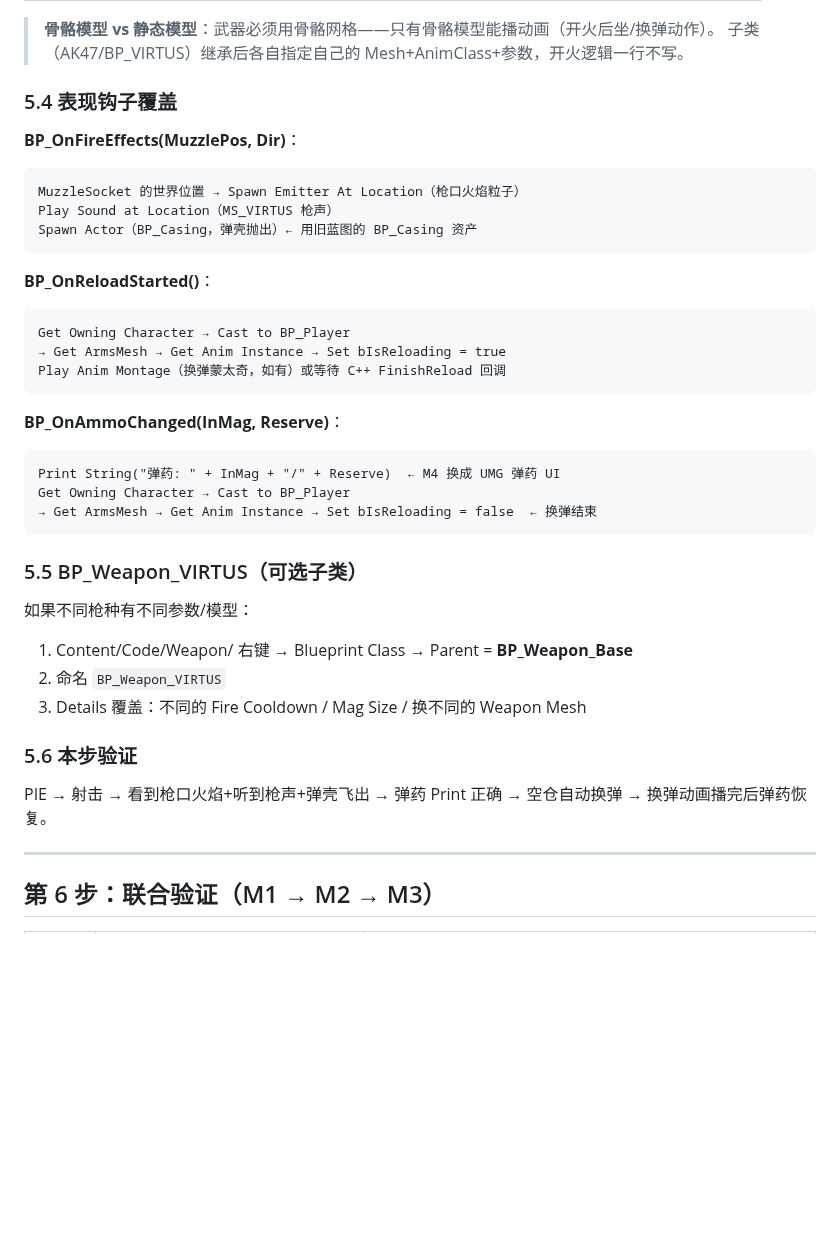
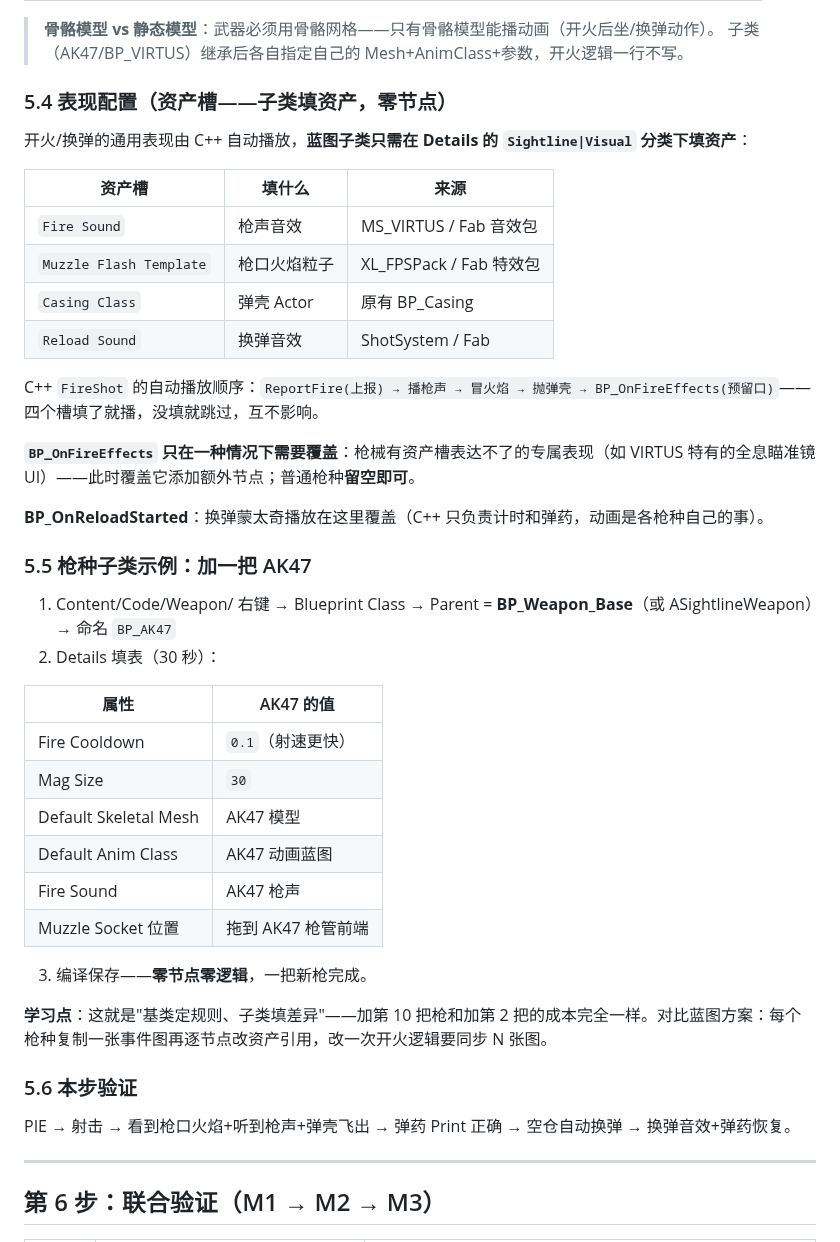
Before and after one commit to x-PiXiu/Sightline, a Markdown page: docs/client/05-蓝图从零搭建手册.md, the part around the change. Drawn GitHub-style; blank space fills up the shorter version.

Commit message:
docs(client): 05 手册 5.4 改为资产配置槽模式——子类填资产零节点,BP_OnFireEffects 降级为专属表现预留口;5.5 改为 AK47 加枪示例

````diff
--- a/docs/client/05-蓝图从零搭建手册.md
+++ b/docs/client/05-蓝图从零搭建手册.md
@@ -274,43 +274,44 @@ BP_Weapon_Base（根）
 > **骨骼模型 vs 静态模型**：武器必须用骨骼网格——只有骨骼模型能播动画（开火后坐/换弹动作）。
 > 子类（AK47/BP_VIRTUS）继承后各自指定自己的 Mesh+AnimClass+参数，开火逻辑一行不写。
 
-### 5.4 表现钩子覆盖
+### 5.4 表现配置（资产槽——子类填资产，零节点）
 
-**BP_OnFireEffects(MuzzlePos, Dir)**：
+开火/换弹的通用表现由 C++ 自动播放，**蓝图子类只需在 Details 的 `Sightline|Visual` 分类下填资产**：
 
-```
-MuzzleSocket 的世界位置 → Spawn Emitter At Location（枪口火焰粒子）
-Play Sound at Location（MS_VIRTUS 枪声）
-Spawn Actor（BP_Casing，弹壳抛出）← 用旧蓝图的 BP_Casing 资产
-```
+| 资产槽 | 填什么 | 来源 |
+|---|---|---|
+| `Fire Sound` | 枪声音效 | MS_VIRTUS / Fab 音效包 |
+| `Muzzle Flash Template` | 枪口火焰粒子 | XL_FPSPack / Fab 特效包 |
+| `Casing Class` | 弹壳 Actor | 原有 BP_Casing |
+| `Reload Sound` | 换弹音效 | ShotSystem / Fab |
 
-**BP_OnReloadStarted()**：
+C++ `FireShot` 的自动播放顺序：`ReportFire(上报) → 播枪声 → 冒火焰 → 抛弹壳 → BP_OnFireEffects(预留口)`——四个槽填了就播，没填就跳过，互不影响。
 
-```
-Get Owning Character → Cast to BP_Player
-→ Get ArmsMesh → Get Anim Instance → Set bIsReloading = true
-Play Anim Montage（换弹蒙太奇，如有）或等待 C++ FinishReload 回调
-```
+**`BP_OnFireEffects` 只在一种情况下需要覆盖**：枪械有资产槽表达不了的专属表现（如 VIRTUS 特有的全息瞄准镜 UI）——此时覆盖它添加额外节点；普通枪种**留空即可**。
 
-**BP_OnAmmoChanged(InMag, Reserve)**：
+**BP_OnReloadStarted**：换弹蒙太奇播放在这里覆盖（C++ 只负责计时和弹药，动画是各枪种自己的事）。
 
-```
-Print String("弹药: " + InMag + "/" + Reserve)  ← M4 换成 UMG 弹药 UI
-Get Owning Character → Cast to BP_Player
-→ Get ArmsMesh → Get Anim Instance → Set bIsReloading = false  ← 换弹结束
-```
+### 5.5 枪种子类示例：加一把 AK47
 
-### 5.5 BP_Weapon_VIRTUS（可选子类）
+1. Content/Code/Weapon/ 右键 → Blueprint Class → Parent = **BP_Weapon_Base**（或 ASightlineWeapon）→ 命名 `BP_AK47`
+2. Details 填表（30 秒）：
 
-如果不同枪种有不同参数/模型：
+| 属性 | AK47 的值 |
+|---|---|
+| Fire Cooldown | `0.1`（射速更快） |
+| Mag Size | `30` |
+| Default Skeletal Mesh | AK47 模型 |
+| Default Anim Class | AK47 动画蓝图 |
+| Fire Sound | AK47 枪声 |
+| Muzzle Socket 位置 | 拖到 AK47 枪管前端 |
 
-1. Content/Code/Weapon/ 右键 → Blueprint Class → Parent = **BP_Weapon_Base**
-2. 命名 `BP_Weapon_VIRTUS`
-3. Details 覆盖：不同的 Fire Cooldown / Mag Size / 换不同的 Weapon Mesh
+3. 编译保存——**零节点零逻辑**，一把新枪完成。
+
+**学习点**：这就是"基类定规则、子类填差异"——加第 10 把枪和加第 2 把的成本完全一样。对比蓝图方案：每个枪种复制一张事件图再逐节点改资产引用，改一次开火逻辑要同步 N 张图。
 
 ### 5.6 本步验证
 
-PIE → 射击 → 看到枪口火焰+听到枪声+弹壳飞出 → 弹药 Print 正确 → 空仓自动换弹 → 换弹动画播完后弹药恢复。
+PIE → 射击 → 看到枪口火焰+听到枪声+弹壳飞出 → 弹药 Print 正确 → 空仓自动换弹 → 换弹音效+弹药恢复。
 
 ---
 
````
........
TASK STATEMENT:
Scan the records above for the string "ArmsMesh", and copy every line where it turns up.

OUTPUT OF THE EXERCISE:
-→ Get ArmsMesh → Get Anim Instance → Set bIsReloading = true
-→ Get ArmsMesh → Get Anim Instance → Set bIsReloading = false  ← 换弹结束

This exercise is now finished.